GREENSBURG – Some of them outlived their loved ones. Others were estranged from their families. Some were cremated more than 30 years ago. On a hillside beyond the boundary of the Westmoreland County Prison, 53 unclaimed remains were laid to rest in a special memorial service presided over by Bishop Larry J. Kulick on June 27.

“One of the corporal works of mercy is to bury our dead,” Bishop Kulick told those gathered for the service. “We are doing that today as a fruit of our charity and our discipleship.”

Whether a family could not afford to take on the financial responsibility of a proper burial, or if all efforts of tracking down relatives were exhausted, the cremains sat in boxes in an evidence room in the Westmoreland County Coroner’s Office.

Coroner Tim Carson was glad that a proper resting place was found for the 53 individuals.

 “I think this is an important function of our duties in the Coroner’s Office, and I appreciate the support of the community in doing this,” Carson said.
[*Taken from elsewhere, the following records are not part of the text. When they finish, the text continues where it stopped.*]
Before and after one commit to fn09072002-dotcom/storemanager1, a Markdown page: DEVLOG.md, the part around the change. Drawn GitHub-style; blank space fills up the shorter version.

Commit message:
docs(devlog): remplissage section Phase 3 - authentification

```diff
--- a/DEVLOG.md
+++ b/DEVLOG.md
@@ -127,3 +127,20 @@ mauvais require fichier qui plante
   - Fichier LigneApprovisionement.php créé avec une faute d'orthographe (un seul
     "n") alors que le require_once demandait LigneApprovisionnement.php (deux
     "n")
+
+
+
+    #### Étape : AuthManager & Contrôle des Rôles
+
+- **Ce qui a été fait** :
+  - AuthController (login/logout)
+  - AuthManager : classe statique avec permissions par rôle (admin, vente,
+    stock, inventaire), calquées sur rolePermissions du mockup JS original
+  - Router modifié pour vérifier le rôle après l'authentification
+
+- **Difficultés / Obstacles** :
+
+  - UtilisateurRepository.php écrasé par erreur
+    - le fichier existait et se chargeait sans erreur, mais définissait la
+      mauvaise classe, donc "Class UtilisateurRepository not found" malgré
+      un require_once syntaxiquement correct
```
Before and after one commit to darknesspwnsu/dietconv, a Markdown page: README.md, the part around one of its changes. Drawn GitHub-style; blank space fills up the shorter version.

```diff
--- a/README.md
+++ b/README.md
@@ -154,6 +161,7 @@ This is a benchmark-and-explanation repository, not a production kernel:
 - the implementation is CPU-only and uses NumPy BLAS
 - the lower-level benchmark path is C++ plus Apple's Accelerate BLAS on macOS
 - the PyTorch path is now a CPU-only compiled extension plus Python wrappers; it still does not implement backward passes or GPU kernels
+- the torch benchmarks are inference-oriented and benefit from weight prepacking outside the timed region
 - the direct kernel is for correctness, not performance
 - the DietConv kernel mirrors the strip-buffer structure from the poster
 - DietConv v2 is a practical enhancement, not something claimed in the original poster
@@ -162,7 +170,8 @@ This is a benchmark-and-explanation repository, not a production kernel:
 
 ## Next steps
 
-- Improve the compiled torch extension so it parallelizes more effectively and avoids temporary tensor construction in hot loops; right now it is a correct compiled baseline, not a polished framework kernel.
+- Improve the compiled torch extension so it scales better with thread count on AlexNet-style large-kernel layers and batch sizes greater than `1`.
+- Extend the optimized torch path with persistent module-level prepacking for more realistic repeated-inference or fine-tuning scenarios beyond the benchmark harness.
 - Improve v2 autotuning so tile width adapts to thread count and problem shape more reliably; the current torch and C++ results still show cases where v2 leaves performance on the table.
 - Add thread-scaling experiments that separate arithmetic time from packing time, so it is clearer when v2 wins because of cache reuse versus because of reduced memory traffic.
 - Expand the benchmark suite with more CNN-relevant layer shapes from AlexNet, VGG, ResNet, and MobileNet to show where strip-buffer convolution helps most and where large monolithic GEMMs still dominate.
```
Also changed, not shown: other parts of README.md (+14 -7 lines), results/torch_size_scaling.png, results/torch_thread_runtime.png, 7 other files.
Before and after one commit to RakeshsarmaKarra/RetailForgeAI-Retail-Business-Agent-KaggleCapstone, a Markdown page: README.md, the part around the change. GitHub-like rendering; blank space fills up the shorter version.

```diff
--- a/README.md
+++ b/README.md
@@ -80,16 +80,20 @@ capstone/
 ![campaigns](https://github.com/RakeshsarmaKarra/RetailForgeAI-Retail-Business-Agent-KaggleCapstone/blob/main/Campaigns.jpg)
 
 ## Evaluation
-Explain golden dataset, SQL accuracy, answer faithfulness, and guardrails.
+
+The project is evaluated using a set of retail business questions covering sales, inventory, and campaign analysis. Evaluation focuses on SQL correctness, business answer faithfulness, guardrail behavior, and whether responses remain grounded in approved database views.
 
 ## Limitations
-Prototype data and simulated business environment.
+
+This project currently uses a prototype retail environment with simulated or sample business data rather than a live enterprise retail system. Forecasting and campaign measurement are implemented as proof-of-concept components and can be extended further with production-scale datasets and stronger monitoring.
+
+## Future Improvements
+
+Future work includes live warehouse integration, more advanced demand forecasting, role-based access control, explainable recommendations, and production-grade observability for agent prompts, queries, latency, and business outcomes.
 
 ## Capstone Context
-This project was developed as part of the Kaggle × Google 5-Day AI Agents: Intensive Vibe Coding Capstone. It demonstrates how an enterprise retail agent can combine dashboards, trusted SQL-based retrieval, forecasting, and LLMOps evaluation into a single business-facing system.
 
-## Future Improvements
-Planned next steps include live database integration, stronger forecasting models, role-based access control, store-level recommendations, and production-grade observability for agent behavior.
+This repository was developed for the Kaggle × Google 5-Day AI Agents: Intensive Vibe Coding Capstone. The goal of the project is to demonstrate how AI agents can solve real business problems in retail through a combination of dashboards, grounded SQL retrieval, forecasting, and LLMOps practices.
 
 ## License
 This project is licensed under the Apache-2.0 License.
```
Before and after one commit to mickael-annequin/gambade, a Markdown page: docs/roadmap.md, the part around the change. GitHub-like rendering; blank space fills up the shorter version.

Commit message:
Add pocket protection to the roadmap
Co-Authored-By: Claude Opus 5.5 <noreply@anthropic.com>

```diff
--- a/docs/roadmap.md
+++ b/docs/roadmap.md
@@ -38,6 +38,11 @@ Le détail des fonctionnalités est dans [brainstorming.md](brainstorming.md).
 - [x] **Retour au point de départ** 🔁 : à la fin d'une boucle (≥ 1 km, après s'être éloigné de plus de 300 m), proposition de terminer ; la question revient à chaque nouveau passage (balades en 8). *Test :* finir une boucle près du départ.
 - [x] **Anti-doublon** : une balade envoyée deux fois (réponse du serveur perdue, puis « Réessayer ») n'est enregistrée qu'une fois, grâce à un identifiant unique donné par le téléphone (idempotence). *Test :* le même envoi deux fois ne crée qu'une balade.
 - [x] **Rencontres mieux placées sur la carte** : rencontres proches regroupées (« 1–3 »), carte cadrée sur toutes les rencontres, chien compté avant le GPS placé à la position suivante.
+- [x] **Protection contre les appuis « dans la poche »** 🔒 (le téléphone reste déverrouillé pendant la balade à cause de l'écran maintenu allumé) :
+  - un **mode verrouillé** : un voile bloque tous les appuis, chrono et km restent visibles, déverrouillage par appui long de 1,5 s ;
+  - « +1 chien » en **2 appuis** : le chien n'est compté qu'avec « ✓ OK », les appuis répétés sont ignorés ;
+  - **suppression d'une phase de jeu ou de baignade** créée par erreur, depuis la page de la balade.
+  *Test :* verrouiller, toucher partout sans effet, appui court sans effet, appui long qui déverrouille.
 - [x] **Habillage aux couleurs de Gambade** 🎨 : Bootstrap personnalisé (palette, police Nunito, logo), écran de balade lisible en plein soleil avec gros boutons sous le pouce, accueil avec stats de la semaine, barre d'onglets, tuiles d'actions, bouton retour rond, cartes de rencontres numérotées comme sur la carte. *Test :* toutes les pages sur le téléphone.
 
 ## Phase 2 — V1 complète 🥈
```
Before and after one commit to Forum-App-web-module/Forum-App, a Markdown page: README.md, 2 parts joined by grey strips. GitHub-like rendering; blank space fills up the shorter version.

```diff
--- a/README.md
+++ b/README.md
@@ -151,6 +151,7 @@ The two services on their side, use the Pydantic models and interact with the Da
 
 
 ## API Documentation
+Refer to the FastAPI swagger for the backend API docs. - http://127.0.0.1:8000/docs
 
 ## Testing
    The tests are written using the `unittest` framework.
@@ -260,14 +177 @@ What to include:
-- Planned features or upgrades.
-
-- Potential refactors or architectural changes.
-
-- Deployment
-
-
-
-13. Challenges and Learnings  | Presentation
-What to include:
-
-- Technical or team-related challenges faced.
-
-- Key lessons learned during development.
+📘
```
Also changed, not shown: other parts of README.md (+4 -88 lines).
Two of the individuals memorialized were veterans. Nolan M. Holliday served in the U.S. Navy during World War II, and Armand M. Bucci served in the U.S. Air Force during the Vietnam War. Members of the American Legion posts throughout Westmoreland County escorted their remains to the National Cemetery of the Alleghenies, where they will receive full military honors.

Joining Bishop Kulick for the ecumenical memorial service were the Reverend David Ackerman, Conference Minister, Penn West Conference of the United Church of Christ, and the Reverend Nick Poole from Calvary Church in Irwin. Each shared a reflection during the memorial service.

(L-R) The Rev. Nick Poole, Coroner Tim Carson, Bishop Kulick, the Rev. David Ackerman and Chief Deputy Coroner Albert Lonzo.


Bishop Kulick said the service brought together the community, regardless of political ideology, professional backgrounds or faith traditions. Bishop Kulick said the service of commendation, is a reminder to live in a way that is honorable, charitable and merciful. He said the memorial service is a beautiful sign of the unity of humanity rooted in faith.

“We see in this action that what we do is not the end. What we believe and what we do here is a sign of hope, a sign of belief in resurrection and of new life.”


Subscribe today!